*** MATERIAL SHOWN

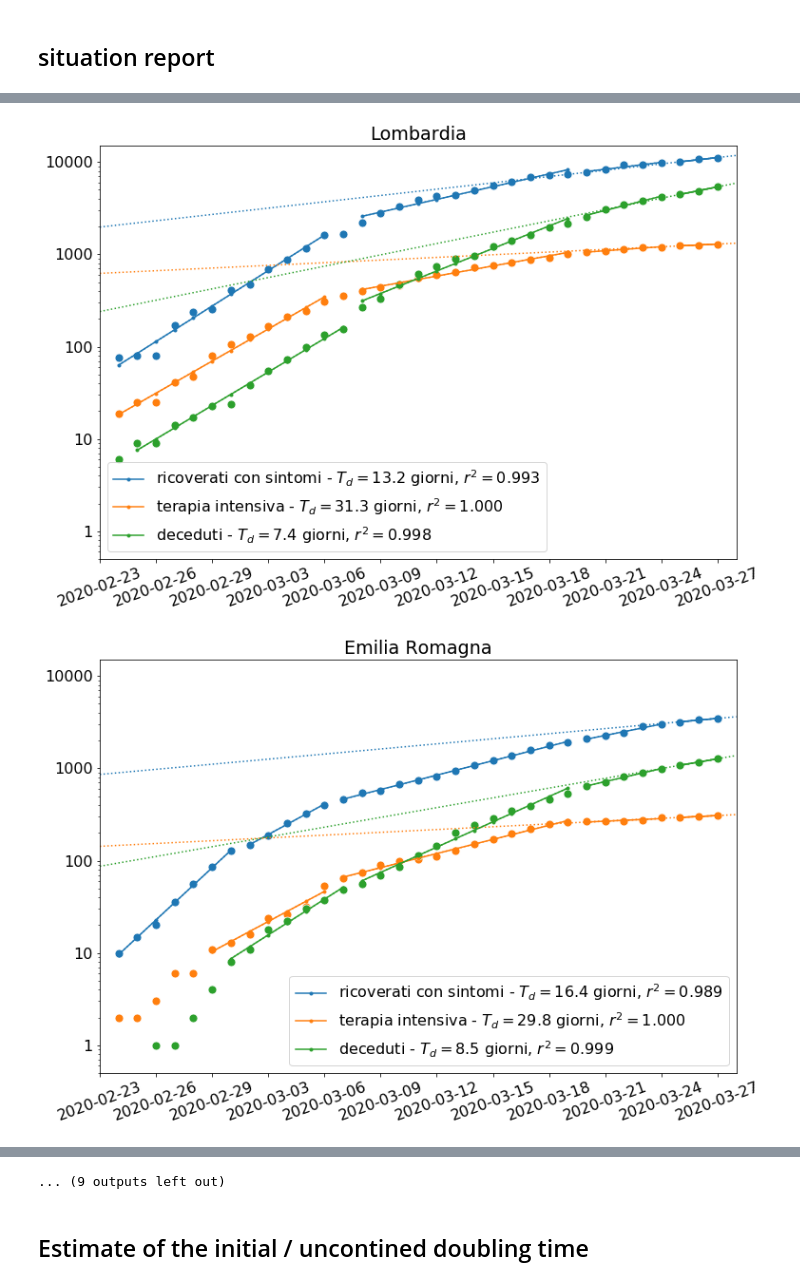
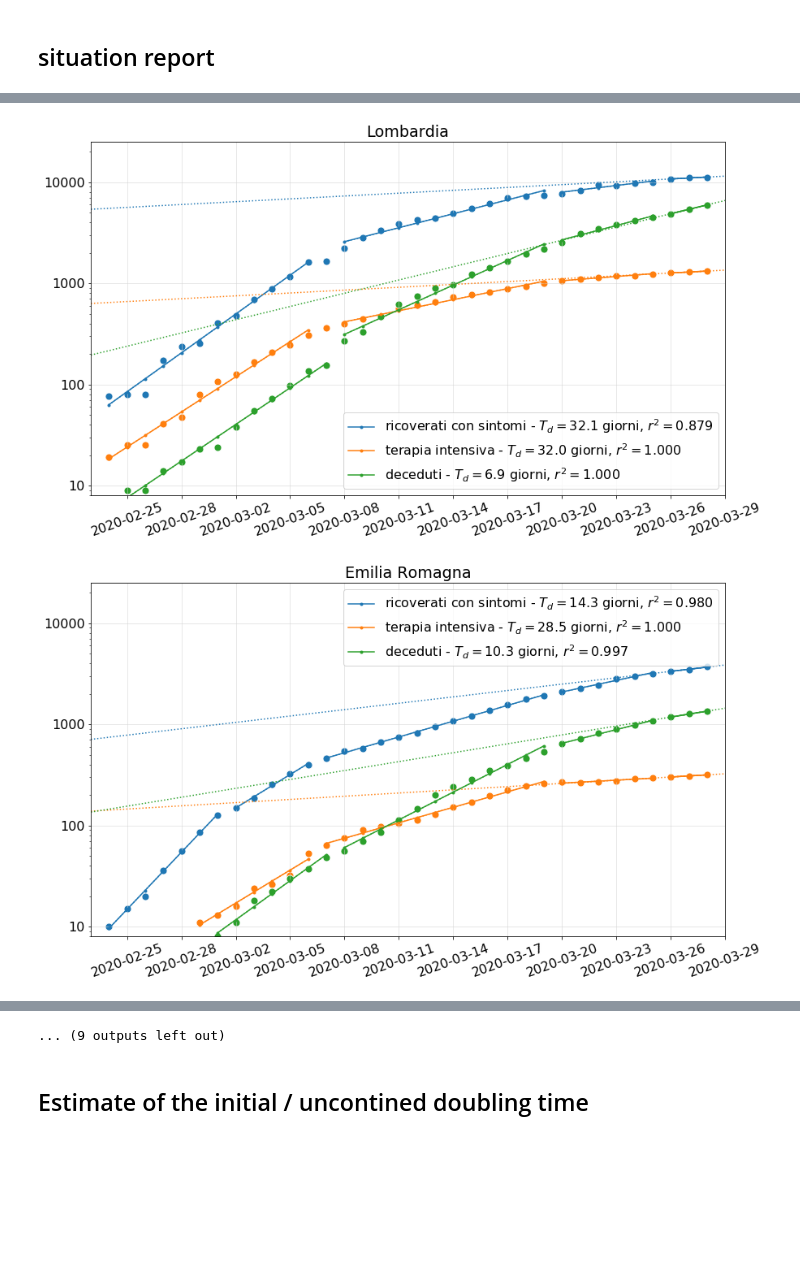
Before and after one commit to riuffa/covid-19-notebooks, a Jupyter notebook: notebooks/italy-regions-situation-report.ipynb, the cells around one changed output, grey strips where cells are left out. Saved outputs shown, nothing was run; the diff lists cells and outputs as text; code cells hidden in the pictures; blank space fills up the shorter version.

```diff
--- a/notebooks/italy-regions-situation-report.ipynb
+++ b/notebooks/italy-regions-situation-report.ipynb
@@ -76,22 +76,15 @@ EXTRAPOLTATE = ('2020-02-23', dTomorrow.strftime("%Y-%m-%d"))
 
 # BGA - molto improvvisato, si puo' certamente fare meglio
 autofits = {}
-autofits[5,2] = []
+autofits[10,2] = []
 
-for numdays in range(1, 5):
+for numdays in range(1, 10):
     dNewFitStart = data_italy_regions.index.max() + datetime.timedelta(days=-numdays)
     dOldFitEnd = data_italy_regions.index.max() + datetime.timedelta(days=-(numdays+1))
     autofits[numdays,1] = dNewFitStart.strftime("%Y-%m-%d")
     autofits[numdays,2] = dOldFitEnd.strftime("%Y-%m-%d")
-print (autofits[2,1])
-print (autofits[2,2])
-
-print (data_italy_regions.index.max().strftime("%Y-%m-%d"))
-
-dThreeDaysFitNewStart = datetime.datetime.now() + datetime.timedelta(days=-2)
-dThreeDaysFitOldEnd = datetime.datetime.now() + datetime.timedelta(days=-3)
-sThreeDaysFitNewStart = dThreeDaysFitNewStart.strftime("%Y-%m-%d")
-sThreeDaysFitOldEnd = dThreeDaysFitOldEnd.strftime("%Y-%m-%d")
+print (autofits[8,1])
+print (autofits[8,2])
 
 # BGA added to ease what to show
 SHOW = ['ricoverati_con_sintomi', 'terapia_intensiva', 'deceduti' ]
@@ -129,7 +122,7 @@ REGIONS_FIT_PARAMS = {
         'deceduti': [('2020-02-23', '2020-03-19'), ('2020-03-20', autofits[2,2]), (autofits[2,1], None)]
     },
     'Toscana': {
-        'ricoverati_con_sintomi': [(None, '2020-03-09'), ('2020-03-10', '2020-03-19'), ('2020-03-20', autofits[2,2]), (autofits[2,1], None)],
+        'ricoverati_con_sintomi': [(None, '2020-03-09'), ('2020-03-10', autofits[7,2]), (autofits[7,1], None)],
         'terapia_intensiva': [('2020-02-23', '2020-03-09'), ('2020-03-10', '2020-03-19'), ('2020-03-20', autofits[2,2]), (autofits[2,1], None)],
         'deceduti': [('2020-02-23', '2020-03-19'), ('2020-03-20', autofits[2,2]), (autofits[2,1], None)]
     },
@@ -139,7 +132,7 @@ REGIONS_FIT_PARAMS = {
         'deceduti': [('2020-02-23', '2020-03-19'), ('2020-03-20', autofits[2,2]), (autofits[2,1], None)]
     },
     'Lazio':  {
-        'ricoverati_con_sintomi': [(None, '2020-03-14'), ('2020-03-15', '2020-03-19'), ('2020-03-20', autofits[2,2]), (autofits[2,1], None)],
+        'ricoverati_con_sintomi': [(None, '2020-03-14'), ('2020-03-15', autofits[7,2]), (autofits[7,1], None)],
         'terapia_intensiva': [('2020-02-23', '2020-03-15'), ('2020-03-16', '2020-03-19'), ('2020-03-20', autofits[2,2]), (autofits[2,1], None)],
         'deceduti': [('2020-02-23', '2020-03-19'), ('2020-03-20', autofits[2,2]), (autofits[2,1], None)]
     },
@@ -253,27 +245,31 @@ skipping: Valle d'Aosta 2020-03-16 2020-03-19
 # %%
 for region in REGIONS_FIT_PARAMS:
 
         # BGA perdonabile porcata 1
         if len(fits[region, 'ricoverati_con_sintomi']) == 0:
             print('No data for', region)
             continue
-        _, ax = plt.subplots(subplot_kw={'yscale': 'log', 'ylim': (0.5, 15000)}, figsize=(12, 8))
+        #_, ax = plt.subplots(subplot_kw={'yscale': 'log', 'ylim': (0.5, 15000)}, figsize=(13, 9))
+        _, ax = plt.subplots(subplot_kw={'yscale': 'log', 'ylim': (8, 25000)}, figsize=(14, 8))
+        _ = ax.yaxis.grid(color='lightgrey', linewidth=0.5)
+        _ = ax.xaxis.grid(color='lightgrey', linewidth=0.5)
+
         if bShowLockdowns : _ = covid19.plot.add_events(ax, linestyle=':', offset=11, color='grey')
         select = (data_italy_regions['denominazione_regione'] == region)
         try:
             # BGA changed to cycle in SHOW
             for kind, color in zip(SHOW, sns.color_palette()):
                 for fit in fits[region, kind]:
                     covid19.plot.plot_fit(ax, fit,  color=color)
                 #covid19.plot.plot_data(ax, data_italy_regions[select][kind], fit.start, fit.stop, color=color, date_interval=3)
                 covid19.plot.plot(ax, data_italy_regions[select][kind], fit, label=kind.replace('_', ' '), extrapolate=EXTRAPOLTATE, color=color, date_interval=3)
                 # covid19.plot.plot(ax, data_italy_regions[select][kind], fit, label=kind.replace('_', ' '), extrapolate=EXTRAPOLTATE, color=sns.color_palette()[0], date_interval=3)
 
             ax.set_title(region)
         except:
             pass
 
 #_ = ax.set(title=r'COVID-19 "severe" cases in Italy. Fit is $f(t) = 2 ^ \frac{t - t_0}{T_d}$, with $T_d$ doubling time and $t_0$ reference date')
 # %% [output]
-[figure, old version]
+[figure, new version]
-[figure, old version]
+[figure, new version]
```
Also changed, not shown: parts of 6 cells of this notebook.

******

### [TASK REQUIREMENTS]
Scanning the data above, copy out every line where "print" is found.

### [ANSWER AREA]
-print (autofits[2,1])
-print (autofits[2,2])
-print (data_italy_regions.index.max().strftime("%Y-%m-%d"))
+print (autofits[8,1])
+print (autofits[8,2])
             print('No data for', region)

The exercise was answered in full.